Welcome to episode 84, this is part 2 of the mini-series, Build a Better Business – Managers That Lead.

In part 1 of this mini-series, we talked about what a manager that leads looks like, what to do if you have a manager that isn’t a leader and how to develop your next generation of leaders. You can get all this in episode 82.

There are three key things you will learn in part 2 of the Managers That Lead mini-series:

  1. A reason why managers struggle to make decisions and handle confrontation.
  2. How to develop managers strengths and understand their weaknesses.
  3. Learn which weaknesses you can work around and which ones you cannot.

Let’s get started.

Making Decisions and Handling Confrontation

Last week in part 1, I talked about how managers that win the attrition battle lose the war for the businesses they work for. I discussed the fact that these employees who get promoted to a management position strictly because they have worked for the business for a long time and are often good at their job lack the ability to lead.

I’m sure you will agree with me when I say that leaders must make decisions and handle confrontation.

So, the question becomes, why do some managers lack the ability to effectively make decisions and handle confrontation?

It goes back to the fact that these managers possessed certain qualities that made them good at their job before their promotion. Those personality traits that made them good at their job are very different than the personality traits that are required to be a manager that leads.

When an employee is promoted to a manager an assumption is made that goes something like this, “they are good at their job, so they will be good at managing people who do that job.”

When in fact the opposite is often true. They lack the ability to handle many of the aspects of management which include making decisions and handling confrontation.

But, wait a minute, aren’t most great managers often employees of their companies first?

Yes, but those people possessed the personality traits required to do the job well but are better suited to be a manager and so when they get promoted, they excel.

Let me illustrate it this way.

Imagine you are a talented classical musician.

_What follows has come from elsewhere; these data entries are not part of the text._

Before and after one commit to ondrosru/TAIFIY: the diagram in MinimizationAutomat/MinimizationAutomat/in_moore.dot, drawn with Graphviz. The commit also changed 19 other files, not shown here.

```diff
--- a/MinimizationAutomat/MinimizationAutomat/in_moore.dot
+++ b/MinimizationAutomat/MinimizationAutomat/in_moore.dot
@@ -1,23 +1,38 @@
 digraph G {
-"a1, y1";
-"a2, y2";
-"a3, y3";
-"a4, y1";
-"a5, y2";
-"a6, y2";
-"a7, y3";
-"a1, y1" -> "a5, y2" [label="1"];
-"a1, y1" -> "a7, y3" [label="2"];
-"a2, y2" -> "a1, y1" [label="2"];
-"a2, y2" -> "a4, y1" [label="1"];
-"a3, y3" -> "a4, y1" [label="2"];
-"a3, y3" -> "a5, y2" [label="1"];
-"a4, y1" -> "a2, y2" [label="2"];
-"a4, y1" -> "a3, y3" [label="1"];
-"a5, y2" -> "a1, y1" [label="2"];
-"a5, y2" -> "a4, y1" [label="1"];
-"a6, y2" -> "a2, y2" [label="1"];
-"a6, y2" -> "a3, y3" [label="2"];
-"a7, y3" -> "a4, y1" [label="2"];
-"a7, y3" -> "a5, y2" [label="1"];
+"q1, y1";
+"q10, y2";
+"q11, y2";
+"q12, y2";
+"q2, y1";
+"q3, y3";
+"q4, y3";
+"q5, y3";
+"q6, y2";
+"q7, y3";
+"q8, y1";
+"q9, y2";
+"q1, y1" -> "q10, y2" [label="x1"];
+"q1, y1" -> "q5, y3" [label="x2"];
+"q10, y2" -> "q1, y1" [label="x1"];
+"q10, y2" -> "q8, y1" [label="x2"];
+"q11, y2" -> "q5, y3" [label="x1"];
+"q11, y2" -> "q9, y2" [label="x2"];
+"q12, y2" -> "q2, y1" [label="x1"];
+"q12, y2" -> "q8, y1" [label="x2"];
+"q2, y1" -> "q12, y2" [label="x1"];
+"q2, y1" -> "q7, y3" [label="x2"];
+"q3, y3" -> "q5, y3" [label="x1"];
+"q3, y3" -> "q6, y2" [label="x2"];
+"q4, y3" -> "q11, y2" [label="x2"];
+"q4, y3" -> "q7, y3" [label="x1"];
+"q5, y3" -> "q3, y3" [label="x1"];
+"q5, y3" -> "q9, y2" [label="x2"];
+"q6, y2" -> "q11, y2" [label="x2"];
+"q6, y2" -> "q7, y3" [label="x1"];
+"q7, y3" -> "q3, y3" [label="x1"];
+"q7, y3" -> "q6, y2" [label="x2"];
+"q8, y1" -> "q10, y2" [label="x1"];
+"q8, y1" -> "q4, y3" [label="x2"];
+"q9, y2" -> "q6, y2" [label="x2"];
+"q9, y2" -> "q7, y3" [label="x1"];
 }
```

Before you joined the orchestra, you played local venues in your hometown. When people heard you play in your hometown, they appreciated your talent but once you got promoted to the orchestra you really flourished in that environment and soon became a well-respected conductor.

That is like the employee who has the ability and talent to do the job well but once they become a manager they flourish.

Now imagine that you are an average musician who has a fair amount of experience at the local level and can put on a decent show. Then due to a series of events that left the orchestra short you got invited to be the conductor. Immediately your lack of ability to perform at that level would be apparent.

This is the experience of the employee who is promoted to the position of manager but lacks the ability to be a manager that leads.

Why do these managers often struggle specifically with decision making and handling confrontation?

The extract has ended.